According to the library, in the message she reveals to him that she asked her mother to pressure her father to increase her dowry. However, she asked that if Paston loves her, he should be prepared to marry her whether her father agrees or not. It is thought that the couple did eventually marry and had two children.

The tradition of Valentines became popular in Europe where handmade cards were exchanged instead of gifts. In the early 1800’s Valentines began to be assembled in factories where workers painted black and white pictures on the cards.

The cards from the early 1900’s made in Europe were extravagant and included 3D, pop-up, and fold-out cards created in Germany.

Esther Howland is given credit for the first Valentines in America. She began making them by hand in her home and then enlisted her brothers in creating an assembly line production.

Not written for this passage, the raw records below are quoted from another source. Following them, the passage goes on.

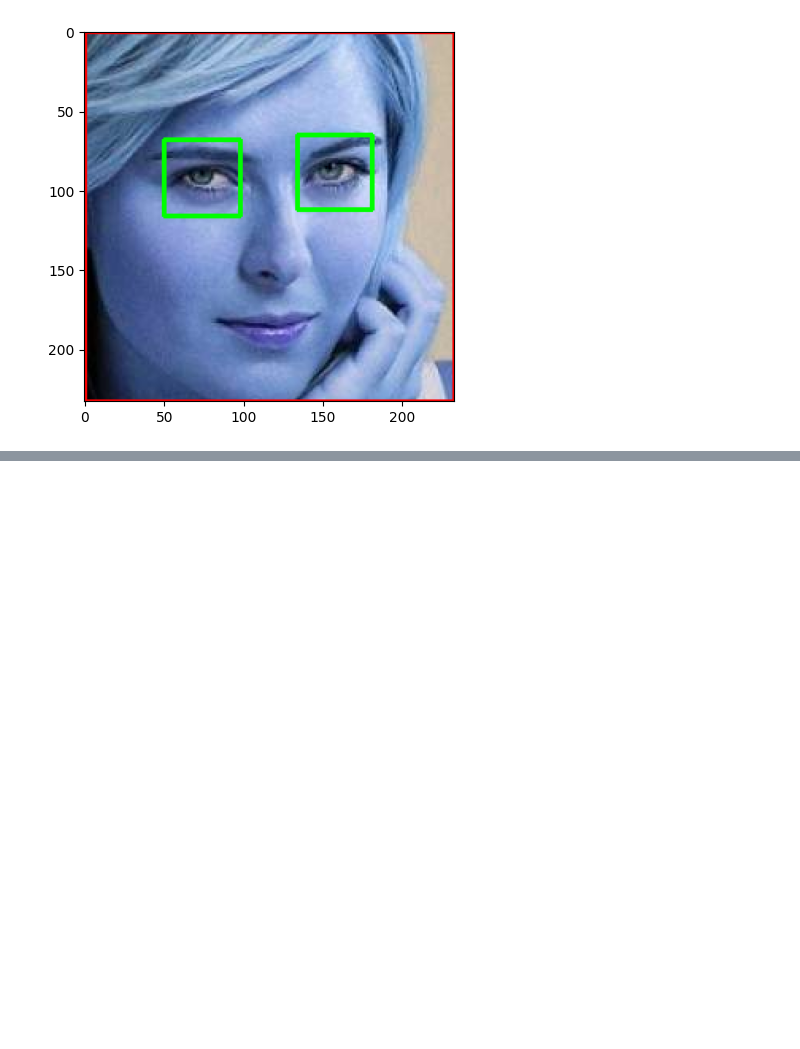
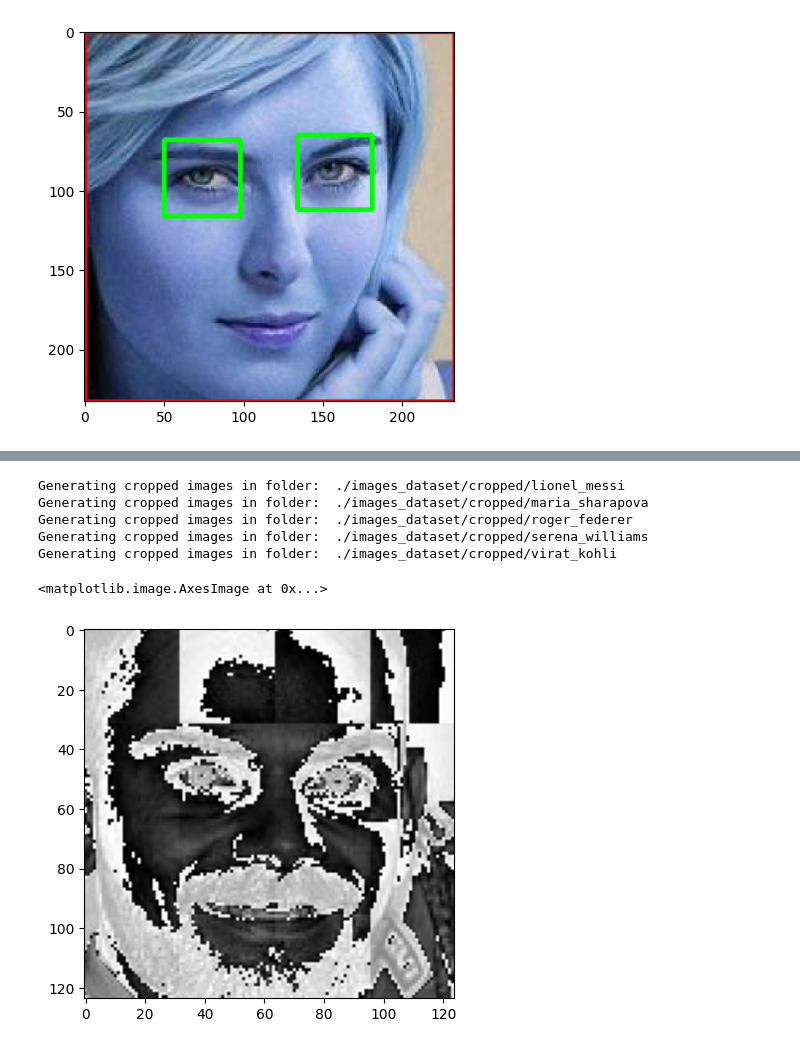
Before and after one commit to SrijitK10/Image-Classification, a Jupyter notebook: Model/sports_person_classifier_model.ipynb, the cells around one changed output, grey strips where cells are left out. Saved outputs shown, nothing was run; the diff lists cells and outputs as text; code cells hidden in the pictures; blank space fills up the shorter version.

```diff
--- a/Model/sports_person_classifier_model.ipynb
+++ b/Model/sports_person_classifier_model.ipynb
@@ -109,4 +110,63 @@ if os.path.exists(path_to_cr_data):
     shutil.rmtree(path_to_cr_data)
 os.mkdir(path_to_cr_data)
 # %%
+cropped_image_dirs = []
+celebrity_file_names_dict = {}
 for img_dir in img_dirs:
+    count = 1
+    celebrity_name = img_dir.split('/')[-1]
+    celebrity_file_names_dict[celebrity_name] = []
+    for entry in os.scandir(img_dir):
+        roi_color = get_cropped_image_if_2_eyes(entry.path)
+        if roi_color is not None:
+            cropped_folder = path_to_cr_data + celebrity_name
+            if not os.path.exists(cropped_folder):
+                os.makedirs(cropped_folder)
+                cropped_image_dirs.append(cropped_folder)
+                print("Generating cropped images in folder: ",cropped_folder)
+            cropped_file_name = celebrity_name + str(count) + ".png"
+            cropped_file_path = cropped_folder + "/" + cropped_file_name
+            cv2.imwrite(cropped_file_path, roi_color)
+            celebrity_file_names_dict[celebrity_name].append(cropped_file_path)
+            count += 1
+# %% [output]
+Generating cropped images in folder:  ./images_dataset/cropped/lionel_messi
+Generating cropped images in folder:  ./images_dataset/cropped/maria_sharapova
+Generating cropped images in folder:  ./images_dataset/cropped/roger_federer
+Generating cropped images in folder:  ./images_dataset/cropped/serena_williams
+Generating cropped images in folder:  ./images_dataset/cropped/virat_kohli
+# %%
+import numpy as np
+import pywt
+import cv2
+
+def w2d(img,mode='haar',level=1):
+    imArray=img
+
+    #Datatype conversions
+    #convert to grayscale
+    imArray=cv2.cvtColor(imArray,cv2.COLOR_RGB2GRAY)
+
+    #convert to float
+    imArray=np.float32(imArray)
+    imArray /=255;
+
+    #compute coefficients
+    coeffs=pywt.wavedec2(imArray,mode,level=level)
+
+    #Process Coefficients
+    coeffs_H=list(coeffs)
+    coeffs_H[0] *=0;
+
+    #reconstruction
+    imArray_H=pywt.waverec2(coeffs_H,mode);
+    imArray_H *=255;
+    imArray_H=np.uint8(imArray_H)
+
+    return imArray_H
+# %%
+im_har=w2d(roi_color,'db1',5)
+plt.imshow(im_har,cmap='gray')
+# %% [output]
+<matplotlib.image.AxesImage at 0x...>
+[figure, added]
```
Also changed, not shown: parts of 24 cells of this notebook.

The first commercial valentines were manufactured by the Norcross Card Company in the early 1900’s. Today Valentine cards are more popular than any other cards except those given at Christmas.

Judy Harris Cunningham of Vinton has a treasured Valentine made in Germany which her father, William Henry Harris, presented to her mother, Katie Alice Stanley, in 1924. They were married in December of 1925.

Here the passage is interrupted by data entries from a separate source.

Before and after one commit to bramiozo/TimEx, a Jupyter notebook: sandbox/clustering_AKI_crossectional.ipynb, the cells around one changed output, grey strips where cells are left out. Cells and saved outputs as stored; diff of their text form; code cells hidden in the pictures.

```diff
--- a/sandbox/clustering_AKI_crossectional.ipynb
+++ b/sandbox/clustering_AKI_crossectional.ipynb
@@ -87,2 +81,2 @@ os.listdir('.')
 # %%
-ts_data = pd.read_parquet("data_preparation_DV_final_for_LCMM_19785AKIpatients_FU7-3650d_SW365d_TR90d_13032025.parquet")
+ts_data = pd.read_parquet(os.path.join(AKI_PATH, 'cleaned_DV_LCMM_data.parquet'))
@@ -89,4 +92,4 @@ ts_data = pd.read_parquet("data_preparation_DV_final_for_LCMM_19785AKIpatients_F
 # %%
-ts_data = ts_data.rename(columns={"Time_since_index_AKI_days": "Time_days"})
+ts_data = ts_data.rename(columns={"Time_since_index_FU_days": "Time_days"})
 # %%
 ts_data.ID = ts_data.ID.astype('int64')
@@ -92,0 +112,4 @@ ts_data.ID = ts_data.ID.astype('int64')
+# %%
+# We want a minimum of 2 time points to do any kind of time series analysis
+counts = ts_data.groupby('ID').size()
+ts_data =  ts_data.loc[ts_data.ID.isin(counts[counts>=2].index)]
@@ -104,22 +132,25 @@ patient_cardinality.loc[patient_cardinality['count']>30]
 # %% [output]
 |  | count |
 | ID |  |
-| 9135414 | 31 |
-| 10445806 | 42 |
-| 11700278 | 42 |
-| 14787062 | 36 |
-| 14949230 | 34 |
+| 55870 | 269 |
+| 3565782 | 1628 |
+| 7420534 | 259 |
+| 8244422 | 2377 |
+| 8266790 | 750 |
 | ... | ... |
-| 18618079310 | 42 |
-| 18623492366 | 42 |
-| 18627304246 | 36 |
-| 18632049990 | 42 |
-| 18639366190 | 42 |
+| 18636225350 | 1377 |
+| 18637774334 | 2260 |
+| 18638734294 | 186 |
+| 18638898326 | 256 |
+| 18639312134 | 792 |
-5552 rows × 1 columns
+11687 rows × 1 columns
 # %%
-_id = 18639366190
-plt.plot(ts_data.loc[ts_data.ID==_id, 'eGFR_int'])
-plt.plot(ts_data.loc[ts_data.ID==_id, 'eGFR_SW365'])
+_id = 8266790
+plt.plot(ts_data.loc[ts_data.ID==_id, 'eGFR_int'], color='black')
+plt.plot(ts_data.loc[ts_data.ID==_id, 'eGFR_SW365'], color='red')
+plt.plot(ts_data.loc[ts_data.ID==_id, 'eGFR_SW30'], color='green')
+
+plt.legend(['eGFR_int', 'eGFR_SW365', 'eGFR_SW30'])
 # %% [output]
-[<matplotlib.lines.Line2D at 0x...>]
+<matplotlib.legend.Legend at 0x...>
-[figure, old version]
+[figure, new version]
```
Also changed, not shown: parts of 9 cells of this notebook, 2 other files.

William Harris sent this Valentine to Alice Stanley in 1924.
William Harris sent this Valentine to Alice Stanley in 1924.

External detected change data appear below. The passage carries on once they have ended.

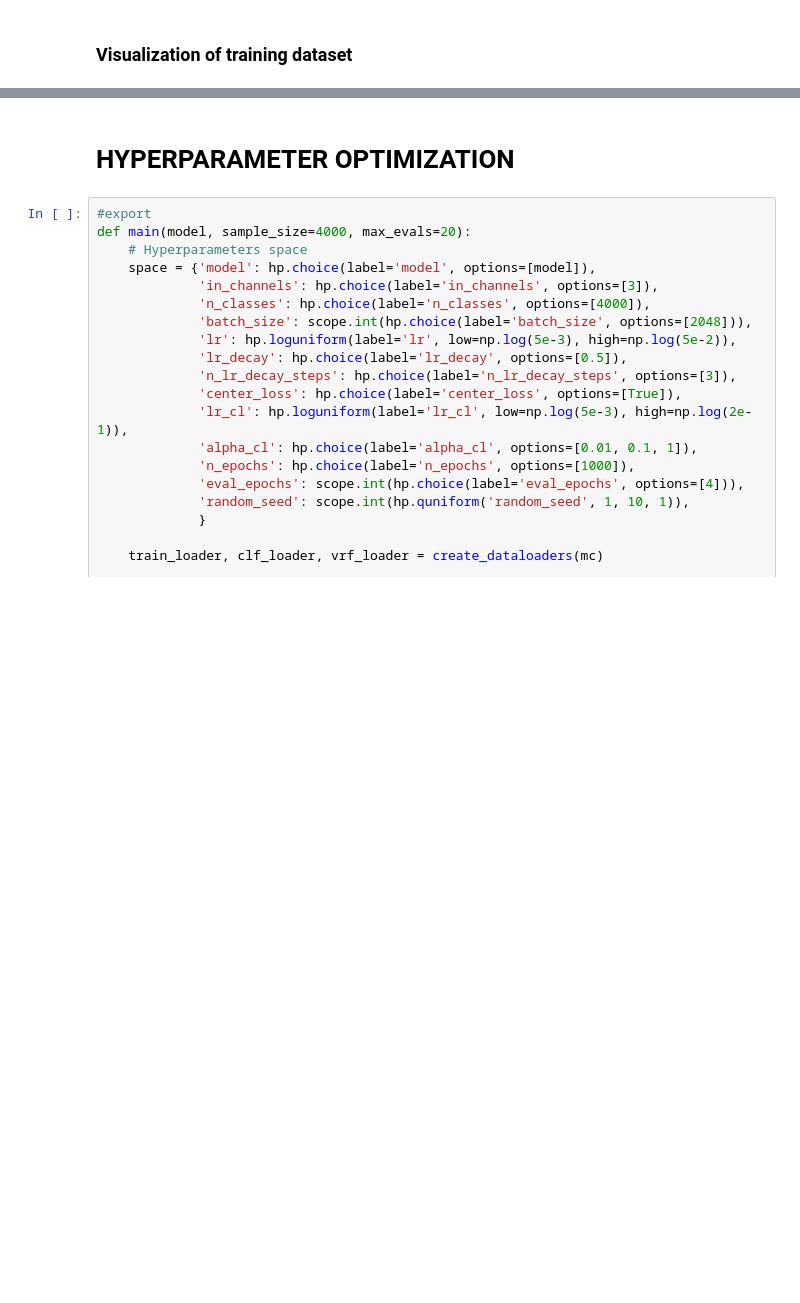
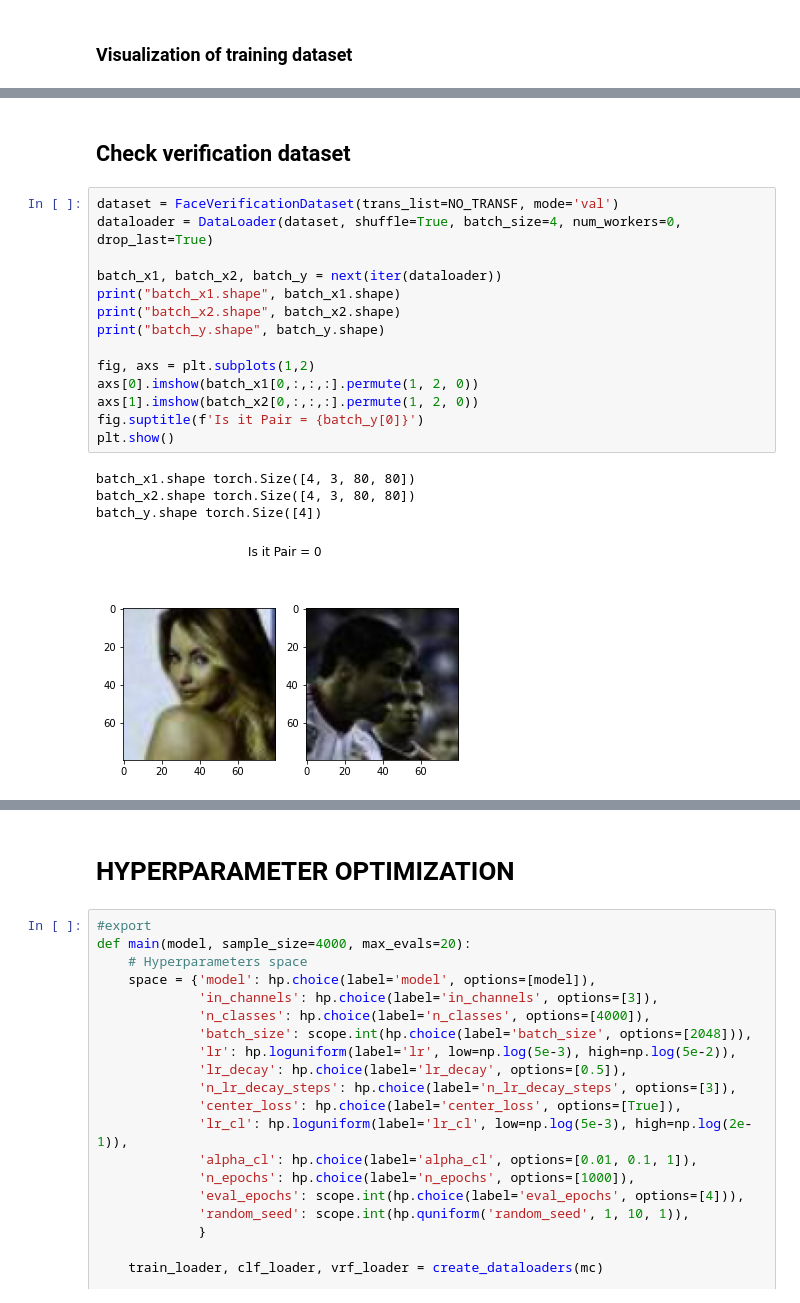
Before and after one commit to alejandroxag/hw2p2, a Jupyter notebook: nbs/face_class_ver.ipynb, the cells around one changed output, grey strips where cells are left out. Drawn from its saved outputs; the diff is of its cells as text; blank space fills up the shorter version.

```diff
--- a/nbs/face_class_ver.ipynb
+++ b/nbs/face_class_ver.ipynb
@@ -231,3 +259,24 @@ plt.show()
+# %% [markdown]
+## Check verification dataset
+# %%
+dataset = FaceVerificationDataset(trans_list=NO_TRANSF, mode='val')
+dataloader = DataLoader(dataset, shuffle=True, batch_size=4, num_workers=0, drop_last=True)
+
+batch_x1, batch_x2, batch_y = next(iter(dataloader))
+print("batch_x1.shape", batch_x1.shape)
+print("batch_x2.shape", batch_x2.shape)
+print("batch_y.shape", batch_y.shape)
+
+fig, axs = plt.subplots(1,2)
+axs[0].imshow(batch_x1[0,:,:,:].permute(1, 2, 0))
+axs[1].imshow(batch_x2[0,:,:,:].permute(1, 2, 0))
+fig.suptitle(f'Is it Pair = {batch_y[0]}')
+plt.show()
+# %% [output]
+batch_x1.shape torch.Size([4, 3, 80, 80])
+batch_x2.shape torch.Size([4, 3, 80, 80])
+batch_y.shape torch.Size([4])
+[figure, added]
 # %%
 #export
 def create_dataloaders(mc):
```
Also changed, not shown: parts of 7 cells of this notebook.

The vintage Valentine presented by William Harris to his Alice is very extravagant and exquisite in detail. Cunningham believes it was purchased in Roanoke, but isn’t sure where. She also has a long-ago Christmas card which her mother gave to her “sweetheart.”

Alice Stanley sent this Christmas card to her "sweetheart."
Alice Stanley sent this Christmas card to her “sweetheart.”

Harris was born in Appomattox on August 19, 1902, on the Civil War battlegrounds—the youngest of eight children. He came to Roanoke with his brother Joel around 1920 from Appomattox when contractors were building many houses in Roanoke.  William went on to open a meat market in southeast Roanoke.

Alice Stanley was born on May 17, 1903 in Bedford. She came to Roanoke with two of her sisters to work at the Viscose plant in southeast Roanoke.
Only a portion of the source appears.